Cracking the olfactory code of pitcher plants to set a biomimetic trap specific to the Asian hornet

Durée : 2018 - 2019
Programme : AAP Postdoctorat Agreenskill 2017
Portée : Nationale
Invasive alien species
Chemical communication
Plant-insect interactions
Odour cue
Behavioural choice tests
Biomimetic trap
Carnivorous pitcher plants
Vespa velutina
Apis mellifera

Insect invasive alien species represent an increasing threat. Yet, eradication campaigns are costly, often inefficient and non-selective, calling for the development of biodiversity friendly traps. Recently introduced in Europe, the Asian hornet Vespa velutina spreads rapidly, putting bee populations at risk thus threatening pollination service and thereby causing huge ecological damages and economical costs to apiculture and agriculture. While researchers are attempting to set an insect semiochemical-based trap but still without success, the occurrence of natural and relatively selective carnivorous plant traps (attracting and capturing Asian hornets but not honeybees) opens new perspectives.

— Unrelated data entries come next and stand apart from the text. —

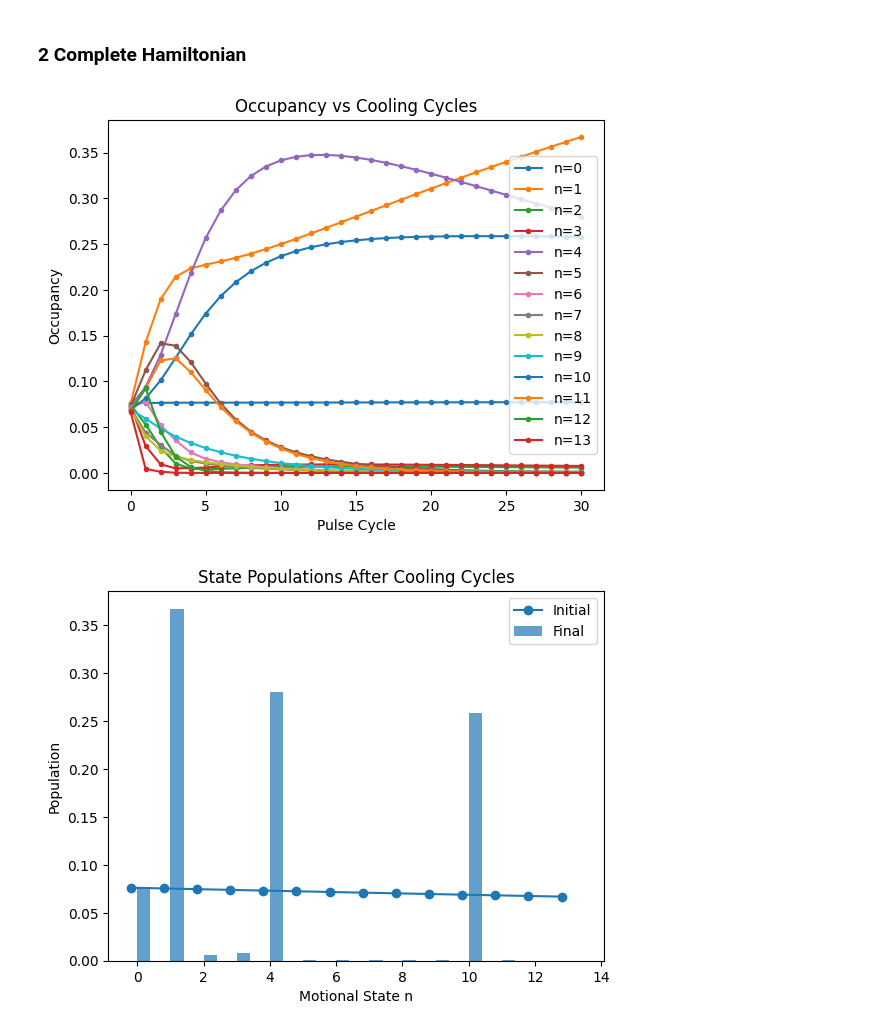
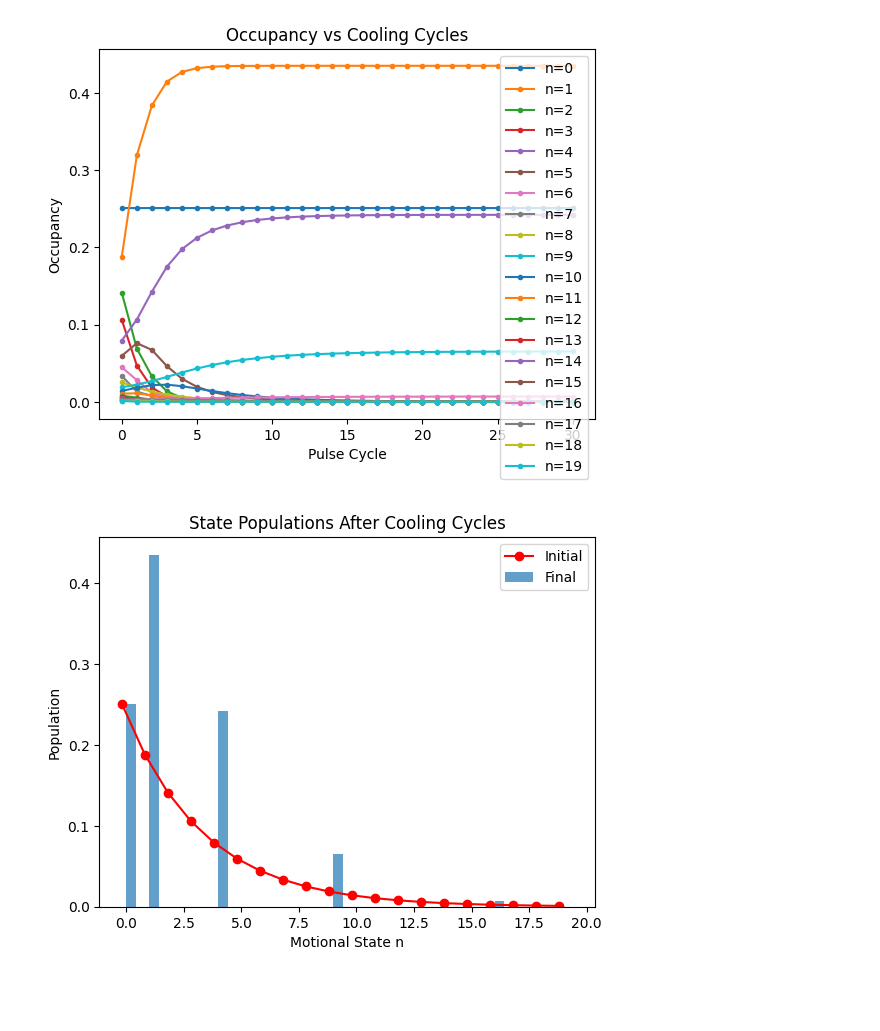
Before and after one commit to GonReina/QLearn, a Jupyter notebook: trapped_ions/Fock_mixtures_sim.ipynb, the cells around one changed output. Cells and saved outputs as stored; diff of their text form; code cells hidden in the pictures; blank space fills up the shorter version.

Commit message:
New pulse sequence, trapping in wrong states

```diff
--- a/trapped_ions/Fock_mixtures_sim.ipynb
+++ b/trapped_ions/Fock_mixtures_sim.ipynb
@@ -133,26 +15,22 @@ plt.show()
-# %% [markdown]
-### 2 Complete Hamiltonian
 # %%
 import numpy as np
 import matplotlib.pyplot as plt
 from qutip import *
 
 # Define system parameters
-Delta = 1  # Detuning
+Delta = 1.0  # Detuning
 nu = 1.0     # Motional frequency
-omega_list = [0.001, 0.005, 0.01]
 Omega=.02  # Rabi frequency
-eta = 0.1    # Lamb-Dicke parameter
-n_thermal = 1  # Average thermal phonon number
+eta = 0.02    # Lamb-Dicke parameter
+n_thermal = 3  # Average thermal phonon number
 n0 = 1
-gamma = 1000 * nu  # Spin relaxation
+gamma = 1000  # Spin relaxation
 beta = 0.01    # Inverse temperature
 kT = 1.0      # Boltzmann constant times temperature
 tau = 2 * np.pi / (eta * Omega * np.sqrt(n0))  # Pulse duration
-# tg = 200 # Dissipation duration (time gap)
 
 # Define operators
-N = 14  # Truncation for the Fock space
+N = 20  # Truncation for the Fock space
 
 # QHO operators
 a = destroy(N)  # Annihilation operator
@@ -163,7 +41,6 @@ xop = a + a_dag # Position operator
 sz = sigmaz()
 s_plus = sigmap()
 s_minus = sigmam()
-sy = sigmay()
 
 # Full size operators
 s_z_full = tensor(sz, qeye(N))
@@ -171,61 +48,65 @@ s_plus_full = tensor(s_plus, qeye(N))
 a_full = tensor(qeye(2), a)
 a_dag_full = tensor(qeye(2), a_dag)
 s_minus_full = tensor(s_minus, qeye(N))
-s_x_full = tensor(sigmax(), qeye(N))
-s_y_full = tensor(sy, qeye(N))
 
-# Displacement operator
-alpha = 1j * eta
-D_alpha = tensor(qeye(2), displace(N, alpha))
+# Hamiltonian (Red Sideband for Pulse)
+# H_pulse = 1j*eta*Omega/2 * (a_full* s_plus_full - a_dag_full * s_minus_full)
+# Displacement operator D(i*eta)
+# Note: In the paper, the argument is i*eta.
+D_op = tensor(qeye(2), displace(N, 1j * eta))
 
-H_original = Delta*s_z_full/2 + nu*a_dag_full*a_full + Omega/2*(s_plus_full * D_alpha + s_minus_full * D_alpha.dag())
+# RSB Hamiltonian (Figure 1b)
+H_pulse = -1j*eta*Omega/2 * (a_full* s_plus_full - a_dag_full * s_minus_full)
 
-# --- Collapse Operators for Dissipation ---
+# Hamiltonian (Free evolution for Dissipation) - Assuming H0 during dissipation phase?
+# For now, let's assume H_diss = 0 for the dissipative step relative to the rotating frame.
+H_diss = Delta*s_z_full/2 + nu*a_dag_full*a_full
+
+# --- Collapse Operators for Dissipation with recoil ---
 cosmax = 100
 cosal = np.arange(-cosmax, cosmax + 1) / cosmax
 W = 3 * (cosal**2 + 1) / 4 * 1 / (2 * cosmax)
-W = W / sum(W)
-G = gamma / 2
+W = W / np.sum(W)
+G = gamma / 2  # This is Γ/2 in the master equation
 tg = 2 / G  # Dissipation duration adjusted for rates
-
 c_ops = []
 for i, c in enumerate(cosal):
-    op = tensor(s_minus, (1j * c * eta * xop).expm())
-    c_ops.append(np.sqrt(2 * G * W[i]) * op)
+    U_mot = (1j * c * eta * xop).expm()
+    U_full = tensor(qeye(2), U_mot)
+    c_ops.append(np.sqrt(G * W[i]) * (s_minus_full * U_full))
 
-
-# Hamiltonian (Free evolution for Dissipation)
-# H_diss = G * s_z_full
-H_diss = Delta*s_z_full/2 + nu*a_dag_full*a_full
+# Add sigma_minus decay without recoil (optional, for comparison)
+c_ops.append(np.sqrt(gamma) * s_minus_full)
 
 # --- Construct Liouvillians ---
+# 1. Pulse Step: Coherent RSB drive, NO dissipation (or minimal?)
+# Typically only Unitary part active during pulse
+L_pulse = liouvillian(H_pulse, [])
 
-# Dissipation Step: No Drive, ONLY Dissipation (Optical Pumping)
+# 2. Dissipation Step: No Drive, ONLY Dissipation (Optical Pumping)
+# H = 0 (or H0), c_ops active
 L_diss = liouvillian(H_diss, c_ops)
 
-# Normal Step: Coherent RSB drive, NO dissipation
-L_normal = liouvillian(H_original, [])
-
 # --- Propagators ---
+# Propagator for Pulse step (duration tau)
+prop_pulse = (L_pulse * tau).expm()
 
 # Propagator for Dissipation step (duration tg)
 prop_diss = (L_diss * tg).expm()
 
-# Propagator for Pulse step (duration tau)
-prop_pulse = (L_normal * tau).expm()
+# Combined Propagator for one cycle (Pulse -> Dissipation)
+prop_cycle = prop_diss * prop_pulse
 
-# Combined Propagator for one cycle (Pulse Sequence -> Dissipation)
-prop_cycle =  prop_diss * prop_pulse
 
 # --- Simulation ---
 num_pulses = 30 # Number of cycles
 times_sim = np.arange(num_pulses + 1) # Just integer steps for cycles
 
 # Initial state
-thermal_state = (-beta * nu * a_dag * a / kT).expm()
-thermal_state = thermal_state / thermal_state.tr()
+rho_thermal = thermal_dm(N, n_thermal)
+p_thermal = rho_thermal.diag()
 ground_state = basis(2, 1)
-initial_state = tensor(ground_state * ground_state.dag(), thermal_state)
+initial_state = tensor(ground_state * ground_state.dag(), rho_thermal)
 
 # Storage
 occupancies = np.zeros((num_pulses + 1, N))
@@ -239,33 +120,33 @@ occupancies[0, :] = rho_mat.ptrace(1).diag().real
 current_rho_vec = rho_vec
 for k in range(1, num_pulses + 1):
     current_rho_vec = prop_cycle * current_rho_vec
 
     # Store
     rho_mat = vector_to_operator(current_rho_vec)
     occupancies[k, :] = rho_mat.ptrace(1).diag().real
 
 
 # Plot the occupancy of all motional states over cycles
 plt.figure()
 for n in range(N):
     plt.plot(times_sim, occupancies[:, n], '.-', label=f'n={n}')
 plt.xlabel('Pulse Cycle')
 plt.ylabel('Occupancy')
 plt.title('Occupancy vs Cooling Cycles')
 plt.legend()
 plt.show()
 
 # Bar plot
 p_motional_initial = occupancies[0, :]
 p_motional_final = occupancies[-1, :]
 plt.figure()
-plt.plot(np.arange(N)-0.2, p_motional_initial, 'o-', label='Initial')
+plt.plot(np.arange(N)-0.2, p_motional_initial, 'o-', label='Initial', color='red')
 plt.bar(np.arange(N)+0.2, p_motional_final, width=0.4, label='Final', alpha=0.7)
 plt.xlabel('Motional State n')
 plt.ylabel('Population')
 plt.title('State Populations After Cooling Cycles')
 plt.legend()
 plt.show()
 # %% [output]
-[figure, old version]
+[figure, new version]
-[figure, old version]
+[figure, new version]
```
Also changed, not shown: parts of 7 cells of this notebook, 1 other file.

This project aims at identifying, among unexplored olfactory cues produced by two Sarracenia carnivorous pitcher plants, a specific molecule or a combination of chemical compounds attracting the Asian hornet specifically. Finding such specific bait requires a fine-scale physiological and behavioural study in the laboratory followed by validation in the field. The aims are therefore to (1) identify the Volatile Organic Compounds (VOCs) specifically detectable by the Asian hornet in the pitcher plant odour bouquet using Gas Chromatography and Mass Spectrometry (GC-MS) and coupled Gas Chromatography and Electro-AntennoGraphy (GC-EAG), (2) test the attraction of Asian hornets and the non-attraction of honeybees to these VOCs using laboratory behavioural choice tests, and (3) test the efficiency of the most species-specific laboratory-attractant(s) in the field. This original and timely project relies on promising preliminary results, cutting-edge tools, validated protocols, and a coherent consortium of partners with complementary expertise in ecology, behaviour and chemistry of plants, bees and hornets. It will yield high-quality results easily diffused through the gained knowledge on the hornet’s understudied olfactory communication, and the promotion of an efficient and species-specific trap against this major predator of honeybees.